  2. What skills do you and your actors possess? Anyone in a leadership position has to asses the skills and talents of those on their team.  In a crisis, it is critical to think broadly about those skills, and determine if you can re-deploy talent to serve your audience.  Great actors can perform comedy and drama; as a leader ask yourself who on the team has the most versatility and creativity.  Bring those people into your orbit and get them thinking about how to make your audience love your new show.  It could be something simple, like bringing in-house some functions you used to outsource (think sales, marketing, component assembly functions, etc).  It could lead to more involved solutions such as creating new products or services in a matter of days or weeks.
  3. What is your new script? After you spend some time thinking like your customers and maximizing the skills of your people, you will now have some solutions to launch.  I would meet with your senior team, and rank the solutions you have developed.  My advice is to only launch ONE new concept in this crisis.  That allows you to focus all the team’s energy around one rallying point.  This also conserves your most precious resource – your time.  I am sure all of you have enough demands on your time right now, including figuring out how to have teams work remotely, figuring our the Zoom calls, figuring out logistics, and preparing plans for dealing with illness among your team or at one of your locations.  All the new demands on your time means that you want to focus new energy on the singular most important initiative that can help the largest swath of your customers.

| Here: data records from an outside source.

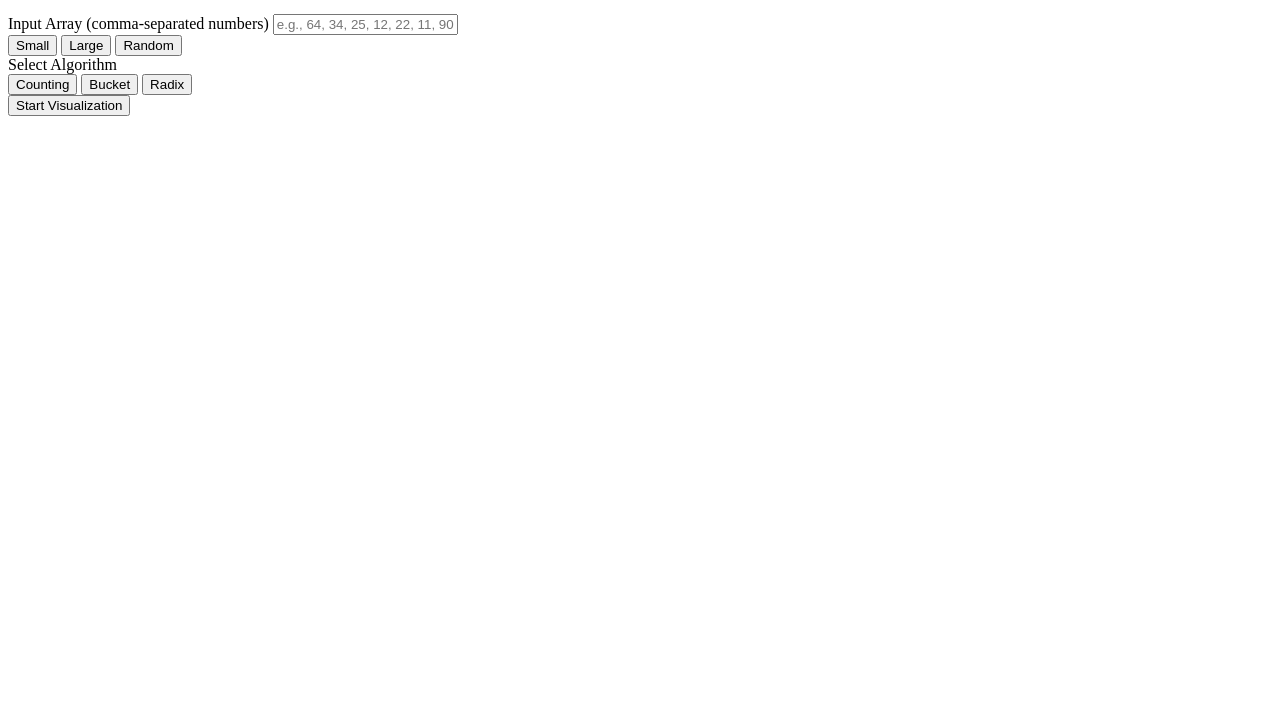
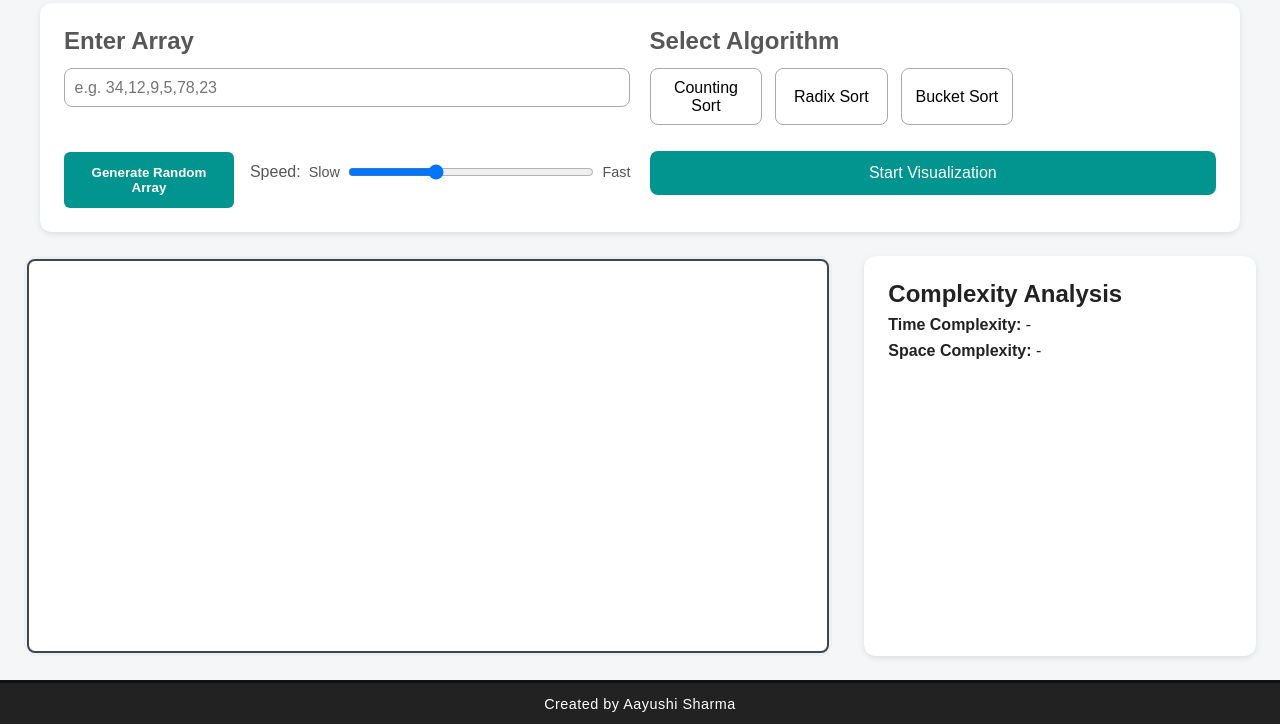
Before and after one commit to Aayushi262005/daa, a plain HTML site: page new.html in a window 1280 px wide. Shown: the part 100-824 px from the top of the page. Before the commit the page ends 800 px from the top, so only its background shows below. Drawn offline with Linux system fonts and the light colour scheme.

Commit message:
html and css styling

```diff
--- a/new.html
+++ b/new.html
@@ -3,46 +3,63 @@
 <head>
   <meta charset="UTF-8" />
   <meta name="viewport" content="width=device-width, initial-scale=1.0" />
-  <title>Linear Time Sorts Animation</title>
+  <title>Linear Time Sorting Visualizer</title>
   <link rel="stylesheet" href="style.css" />
 </head>
 <body>
-    <header>
-     <h1>Linear Time Sorts Visualizer</h1>
-     <p>Explore Counting, Bucket and Radix Sort algorithm with animation</p>
-    </header>
-     <section class="input-section">
-      <label for="array-input">Input Array (comma-separated numbers)</label>
-      <input type="text" id="array-input" placeholder="e.g., 64, 34, 25, 12, 22, 11, 90">
+  <header>
+    <h1>Linear Time Sorting Visualizer</h1>
+  </header>
 
-      <div class="array-buttons">
-        <button id="small-array">Small</button>
-        <button id="large-array">Large</button>
-        <button id="random-array">Random</button>
+ <!-- Controls section -->
+<section class="controls-section">
+  <div class="input-array">
+    <h2>Enter Array</h2>
+    <input type="text" id="arrayInput" placeholder="e.g. 34,12,9,5,78,23" />
+
+    <div class="array-actions">
+      <button id="randomArrayBtn" class="action-btn">Generate Random Array</button>
+
+      <div class="speed-control">
+        <label for="speedRange">Speed:</label>
+        <span class="speed-label">Slow</span>
+        <input type="range" id="speedRange" min="100" max="1000" value="400">
+        <span class="speed-label">Fast</span>
       </div>
-    </section>
-     <section class="algorithm-selection">
-      <label>Select Algorithm</label>
-      <div class="algo-buttons">
-        <button id="counting-btn">Counting</button>
-        <button id="bucket-btn">Bucket</button>
-        <button id="radix-btn">Radix</button>
-      </div>
-    </section>
-    <section class="start-section">
-      <button id="start-visualization">Start Visualization</button>
-    </section>
-    <section id="visualization" class="visualization-area">
+    </div> <!-- .array-actions -->
+  </div> <!-- .input-array -->
+
+  <div class="algorithm-select">
+    <h2>Select Algorithm</h2>
+    <div class="algo-buttons">
+      <button class="algo-btn" data-algo="counting">Counting Sort</button>
+      <button class="algo-btn" data-algo="radix">Radix Sort</button>
+      <button class="algo-btn" data-algo="bucket">Bucket Sort</button>
+    </div>
+
+    <button id="startBtn">Start Visualization</button>
+  </div> <!-- .algorithm-select -->
+</section>
 
 
+  <!-- Visualization + Complexity Section -->
+  <section class="visualization-container">
+    <div class="animation-area">
+      <div id="animationCanvas"></div>
+    </div>
 
+    <div class="complexity-section">
+      <h2>Complexity Analysis</h2>
+      <div class="complexity-box">
+        <p><strong>Time Complexity:</strong> <span id="timeComplexity">-</span></p>
+        <p><strong>Space Complexity:</strong> <span id="spaceComplexity">-</span></p>
+      </div>
+    </div>
+  </section>
 
-    </section>
-  </div>
-
-
-
-  <div id="sort-container"></div>
+  <footer>
+    <p>Created by Aayushi Sharma </p>
+  </footer>
 
   <script src="script.js"></script>
 </body>
--- a/style.css
+++ b/style.css
@@ -0,0 +1,236 @@
+* {
+  margin: 0;
+  padding: 0;
+  box-sizing: border-box;
+  font-family: "Poppins", sans-serif;
+}
+
+body {
+  background-color: #f4f6f8;
+  color: #222;
+  display: flex;
+  flex-direction: column;
+  min-height: 100vh;
+}
+
+/* Header */
+header {
+  text-align: center;
+  color: black;
+  border-top: 10px solid #005451 ;
+  padding: 1.2rem 0;
+  font-size: 1.5rem;
+  letter-spacing: 1px;
+}
+
+/* Controls section */
+.controls-section {
+  display: flex;
+  flex-direction: column;
+  gap: 1.2rem;
+  padding: 1.5rem;
+  border-radius: 12px;
+  background-color: white;
+  box-shadow: 0 2px 6px rgba(0,0,0,0.1);
+  width: 100%;
+  max-width: 1200px;
+  margin: 0 auto;
+}
+
+.input-array, .algorithm-select {
+  display: flex;
+  color: rgb(87, 87, 87);
+  flex-direction: column;
+  gap: 0.8rem;
+}
+
+.input-array input {
+  padding: 0.6rem;
+  border-radius: 8px;
+  border: 1px solid #aaa;
+  font-size: 1rem;
+}
+.speed-control {
+  display: flex;
+  align-items: center;
+  gap: 0.5rem;
+  flex: 1;
+}
+
+.speed-control .speed-label {
+  font-size: 0.9rem;
+  color: #555;
+}
+
+#speedRange {
+  flex: 1;
+}
+.array-actions {
+  display: flex;
+  align-items: center;
+  gap: 1rem;
+  margin-top: 1rem;
+}
+#randomArrayBtn {
+  margin-top: 1rem;
+  background-color:#02948f;
+  color: white;
+  border: none;
+  border-radius: 6px;
+  padding: 0.8rem;
+  cursor: pointer;
+  font-weight: 600;
+  transition:0.2s;
+  width:30%;
+}
+#speedRange {
+  width: 100%;
+}
+
+#randomArrayBtn:hover {
+  background-color: #005451 ;
+}
+
+
+.algo-buttons {
+  display: flex;
+  justify-content: space-between;
+  gap: 0.8rem;
+  flex-wrap: nowrap;
+}
+
+.algo-btn {
+  flex: 1;
+  padding: 0.6rem 0.8rem;
+  border: 1px solid #aaa;
+  border-radius: 8px;
+  background-color: #fff;
+  cursor: pointer;
+  font-size: 1rem;
+  transition: 0.3s;
+}
+
+.algo-btn:hover {
+  background-color: #02948f;
+  color: white;
+}
+
+.algo-btn.active {
+  background-color: #2ecc71;
+  color: white;
+  box-shadow: 0 0 8px rgba(46, 204, 113, 0.6);
+  border-color: #27ae60;
+}
+
+#startBtn {
+  background-color:#02948f;;;
+  color: white;
+  padding: 0.8rem;
+  border: none;
+  border-radius: 8px;
+  cursor: pointer;
+  margin-top: 0.8rem;
+  transition: 0.3s;
+  font-size: 1rem;
+  font-weight: 500;
+}
+
+#startBtn:hover {
+  background-color: #005451;
+}
+
+/* Visualization + Complexity */
+.visualization-container {
+  display: flex;
+  flex-direction: column;
+  gap: 1.5rem;
+  padding: 1.5rem;
+}
+
+.animation-area {
+  background-color: #eaf0f8;
+  border-radius: 12px;
+  padding:0.2rem;
+  height: 300px;
+  display: flex;
+  justify-content: center;
+  align-items: center;
+}
+
+#animationCanvas {
+  width: 100%;
+  height: 100%;
+  border: 2px solid #444 ;
+  border-radius: 8px;
+  background-color: #ffffff;
+}
+
+.complexity-section {
+  background-color: white;
+  border-radius: 12px;
+  padding: 1.5rem;
+  box-shadow: 0 2px 6px rgba(0,0,0,0.1);
+}
+
+.complexity-box p {
+  margin: 0.5rem 0;
+  font-size: 1rem;
+}
+
+/* Footer */
+footer {
+  margin-top: auto;
+  text-align: center;
+  background-color: #222;
+  color: white;
+  padding: 0.8rem;
+  font-size: 0.9rem;
+  letter-spacing: 0.5px;
+  border-top: 3px solid #111;
+}
+
+/* Desktop layout */
+@media (min-width: 992px) {
+  .controls-section {
+    flex-direction: row;
+    justify-content: space-between;
+    align-items: flex-start;
+  }
+
+  .input-array, .algorithm-select {
+    flex: 1;
+  }
+
+  .algorithm-select {
+    align-items: flex-start;
+  }
+
+  #startBtn {
+    align-self: flex-start;
+    width: 100%;
+  }
+
+  .visualization-container {
+    flex-direction: row;
+    gap: 2rem;
+  }
+
+  .animation-area {
+    flex: 7;
+    height: 400px;
+  }
+
+  .complexity-section {
+    flex: 3;
+  }
+}
+
+@media (max-width: 600px) {
+  .algo-buttons {
+    flex-wrap: wrap;
+  }
+
+  .algo-btn {
+    flex: 1 1 100%;
+  }
+}
```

Ask your network to help you.  Virtually everyone reading this has their own unique network of contacts, including – of course – this Chamber of Commerce.  Consider what your network can do to help you launch or broadcast your new show.  For example, the Chamber often acts as a Sherpa guiding companies who need to meet the decision makers at the City, State and Federal level.  Trillions of dollars are being invested as part of the policy response to this crisis, and the Chamber has the skills to help guide you.

I hope this process helps you.  Embedded within it is the belief that we can all take actions to improve our future.  I am optimistic by nature, and guided by Albert Einstein’s quote “In the middle of difficulty lies opportunity.”  This is clearly the largest health and economic disruption we have faced in over a century.  I believe it will take the optimism, creativity, generosity and teamwork of all of us to get through to the other side.  We will all be living in a new normal that will test our collective resolve.  I am confident that our members are up to the challenge, and that we will find new opportunities together.

Be well, be kind and be bold,
Michael


Michael Araten is the Co-Chair the Chamber’s Middle Market Action Team (MMAT), a consortium of leaders driving rapid growth in companies with annual revenues between $10M & $1B through targeted programs and strategies.